Sometimes its easier to lock up than let love in

You’re in the first stages of a new love. Your heart is racing, palms are sweating, and you’re finding it hard to think about anything other than them. As much as you try to stop them, they run through your mind and tug at your thoughts. Your concentration goes out the window. The deeply buried optimist in you starts to wonder - could this finally be it? Hope - wonderful, terrifying hope starts to build inside of you. Should you let it? 

And that’s when the doubt sets in. 

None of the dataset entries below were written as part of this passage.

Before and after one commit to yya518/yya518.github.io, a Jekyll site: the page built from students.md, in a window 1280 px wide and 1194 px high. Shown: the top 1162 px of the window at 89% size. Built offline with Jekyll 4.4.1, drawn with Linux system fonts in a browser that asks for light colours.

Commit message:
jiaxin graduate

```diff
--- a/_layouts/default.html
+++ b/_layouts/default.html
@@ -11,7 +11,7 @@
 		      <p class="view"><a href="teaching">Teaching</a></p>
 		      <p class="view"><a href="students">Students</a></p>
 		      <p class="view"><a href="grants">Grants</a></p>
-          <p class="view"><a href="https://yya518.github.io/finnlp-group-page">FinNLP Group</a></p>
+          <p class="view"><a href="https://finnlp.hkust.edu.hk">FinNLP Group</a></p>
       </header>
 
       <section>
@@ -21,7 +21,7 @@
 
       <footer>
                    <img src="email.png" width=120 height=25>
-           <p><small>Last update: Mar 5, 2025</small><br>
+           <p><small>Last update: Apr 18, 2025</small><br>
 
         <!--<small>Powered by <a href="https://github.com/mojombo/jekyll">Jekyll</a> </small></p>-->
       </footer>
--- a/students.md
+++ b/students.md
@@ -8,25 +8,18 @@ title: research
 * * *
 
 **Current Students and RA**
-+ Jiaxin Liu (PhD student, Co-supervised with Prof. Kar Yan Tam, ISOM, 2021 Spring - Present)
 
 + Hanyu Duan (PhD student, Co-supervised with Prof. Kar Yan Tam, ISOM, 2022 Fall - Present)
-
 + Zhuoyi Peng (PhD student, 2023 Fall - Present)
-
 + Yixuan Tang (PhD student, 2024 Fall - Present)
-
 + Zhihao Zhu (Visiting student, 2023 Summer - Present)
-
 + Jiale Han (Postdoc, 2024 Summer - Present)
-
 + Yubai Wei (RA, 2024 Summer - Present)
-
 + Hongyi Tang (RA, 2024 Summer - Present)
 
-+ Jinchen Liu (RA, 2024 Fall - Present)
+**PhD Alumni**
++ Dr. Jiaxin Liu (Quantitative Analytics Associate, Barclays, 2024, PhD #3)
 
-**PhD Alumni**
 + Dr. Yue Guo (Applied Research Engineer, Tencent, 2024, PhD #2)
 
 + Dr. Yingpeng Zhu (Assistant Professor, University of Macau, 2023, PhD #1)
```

Love, to those who have been hurt in the past, is like a war. Imagine a castle, with two fearsome armies laying siege on either side, each trying to break through to the heart locked in the dungeons below. Half of you wants to believe that this could be it – you know theoretically that you are deserving of love, and you know for certain that you have love to give. You know that love is what you want, what you have always wanted, and yet- 

Are they right for you? Are you right for them? You pick them apart trying to find reasons not to let them in, and when you are looking, you will always find something. They have an annoying habit that you couldn’t possibly put up with for the rest of your life in wedded matrimony. It’s almost a relief to find something – for it’s far easier to shut someone out than to let someone in.  It is easier to wallow in the familiar misery of disappointment than let yourself believe that this person could, maybe, actually make you happy.

Trust is a difficult skill to learn, and an even more difficult one to master. But it starts with making a leap of faith. It requires an intelligence – knowing who is worthy of your faith and who isn’t. You can never know for certain if you don’t try. Maybe they will let you down – or maybe they won’t. And really what’s the worst that could happen? You’ve survived every heartbreak you’ve had so far and come out stronger. 

Maybe they aren’t perfect. We can swipe to find the next one, never moving forward, placating ourselves with superficial connections and endless first dates. Convince ourselves that we really are trying, our eyes firmly on the greener grass on the distant other side. We forget that we have to work to build relationships, which are getting harder and harder to build with each day that passes. In a disconnected society constantly exposed to perfection, we see celebrity couples living idealistic lives on screen, look at ourselves and wonder what we’re doing wrong. But nothing is ever perfect. Real love is built on compromise and trust – seeing your partners flaws and accepting them anyway. Imagine how it would feel for someone to love not only your picture-perfect side but all the worst things about you too. 

In the end, completely unconditional and trusting love is worth the risk of heartbreak. So, what have you got to lose?